TOKYO (majirox news) — The Washington DC summit between Japanese Prime Minister Noda and US President Obama, which will take place between April 29 ann May 2, is expected to reveal a re-ordering of relations in the Asia-Pacific region.
They will discuss a number of bilateral, regional and global issues, including the economy, trade, energy, space and the U.S.-Japan Security Alliance, including the planned transfer of U.S. forces from Okinawa.
The bilateral summit is the first to be held in Washington since the Democratic Party of Japan took power in 2009, ending nearly half a century of rule by the Liberal Democratic Party.
There will a strengthening of the the relationship between Japan and the United States in regard to the economy and security, according to Masaru Sato, assistant press secretary at the Ministry of Foreign Affairs.
“In the Asia pacific, we are going to compare notes and discuss how we view the security in the region,” he said. “We believe a positive U.S. Alliance is critically important. It is a public good for insuring peace and stability in the region and to appropriately respond to the drastically changing situation. We may also discuss our joint response to the missile launch that was carried out a few weeks ago by North Korea and collaborate further bilaterally on the issue.”
Sato sees this as being an important event. “This is going to be a very significant visit in terms of announcing to the rest of the world where our future alliance will be headed. This will be done in an appropriate form, but I cannot announce by getting ahead of them, please wait until the summit takes place.”
There are those, however, who see this summit as being merely a ceremonial occasion that will not achieve anything of lasting value.
According to Takeshi Koyama, a professor of Foreign Policy at Akita University, “We have problems with the TTP, Trans Pacific Partnership, with the U.S. Futemna Air Base and the relocation to Guam, so we cannot expect too much from those issues. But the relation between the two countries has dramatically improved since the issue of the Senkaku Islands and the earthquake and tsunami in which the U.S. sent Marines to help the Japanese victims there.”

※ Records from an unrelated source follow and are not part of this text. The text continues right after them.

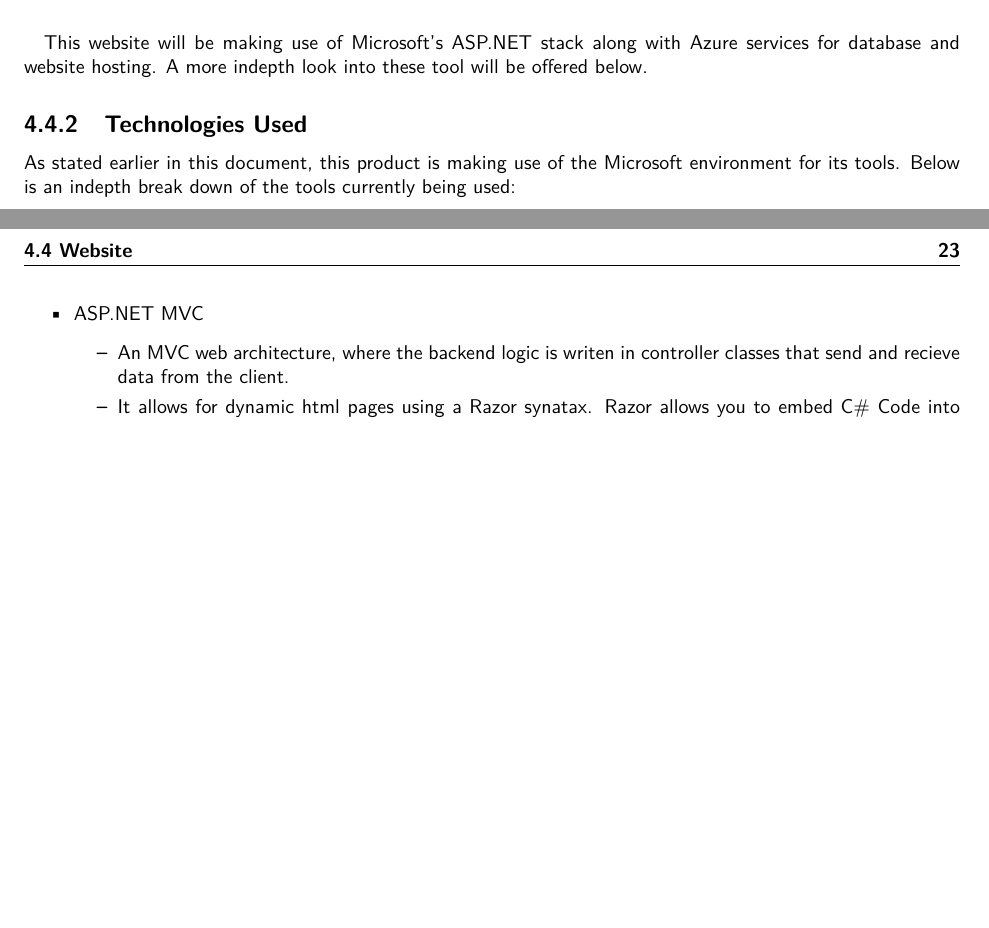
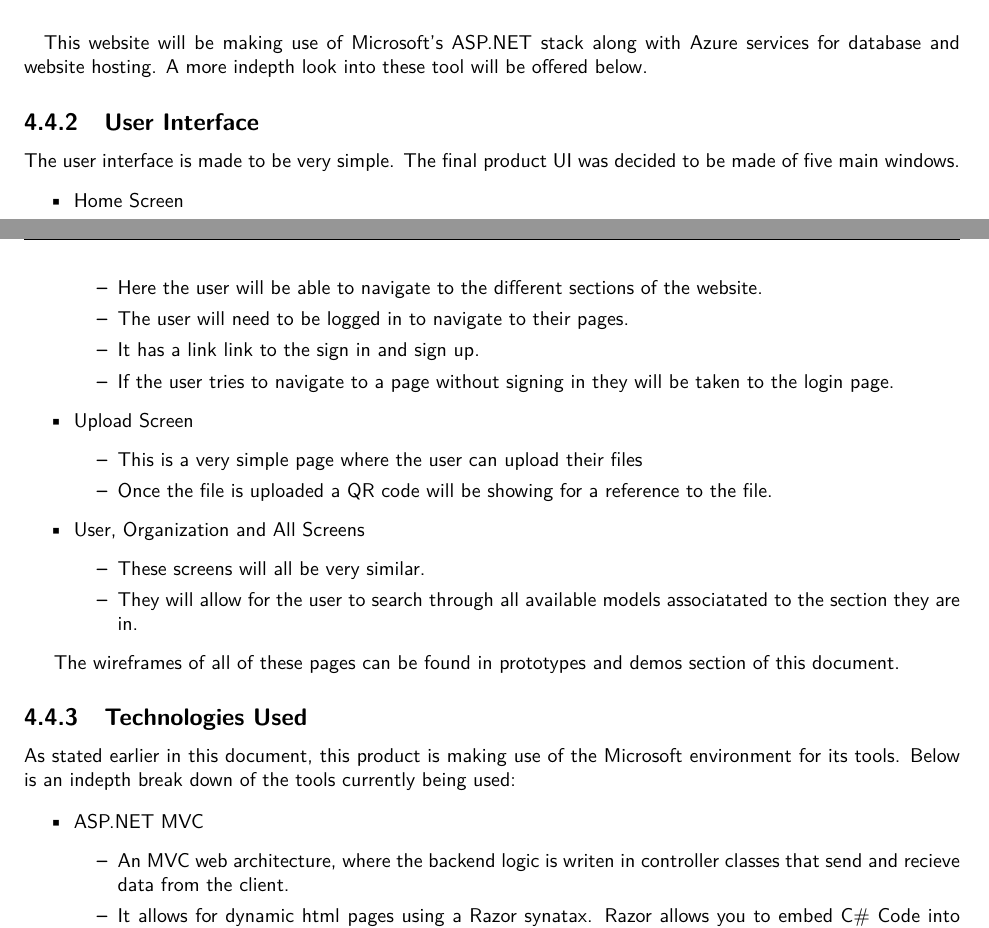
Before and after one commit to SDSMT-CSC/AugmentedEducation, a LaTeX book (DesignTemplate/DesignDocument.tex, which reads DesignTemplate/design.tex): two parts of pages 34 and 35 of 126 before the commit and two parts of pages 33 and 34 of 124 after it, joined at a grey line, cut so that both start at the same text, the shorter picture padded with empty space. Compiled offline with pdfLaTeX.

Commit message:
merge fix

```diff
--- a/DesignTemplate/design.tex
+++ b/DesignTemplate/design.tex
@@ -124,6 +98,36 @@ Upon delivery of the MVP, user experience testing will be conducted once per spr
 This website will be making use of Microsoft's ASP.NET stack along with
 Azure services for database and website hosting. A more indepth look into
 these tool will be offered below.
+
+\subsection{User Interface}
+The user interface is made to be very simple. The final product
+UI was decided to be made of five main windows.
+\begin{itemize}
+    \item Home Screen
+    \begin{itemize}
+        \item Here the user will be able to navigate to the different sections of the website.
+        \item The user will need to be logged in to navigate to their pages.
+        \item It has a link link to the sign in and sign up.
+        \item If the user tries to navigate to a page without signing in
+        they will be taken to the login page.
+    \end{itemize}
+
+    \item Upload Screen
+    \begin{itemize}
+        \item This is a very simple page where the user can upload their files
+        \item Once the file is uploaded a QR code will be showing for a reference to the file.
+    \end{itemize}
+
+    \item User, Organization and All Screens
+    \begin{itemize}
+        \item These screens will all be very similar.
+        \item They will allow for the user to search through all
+        available models associatated to the section they are in.
+    \end{itemize}
+\end{itemize}
+
+The wireframes of all of these pages can be found in prototypes and demos section of this document.
+
 
 \subsection{Technologies Used}
 
```
Also changed, not shown: DesignTemplate/design.tex (30 more changed lines).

Of all those leading the Democratic Party of Japan, Noda, whose last meeting with Obama was last November during the Asia-Pacific economic summit in Hawaii, is said to have the friendliest attitude toward the U.S.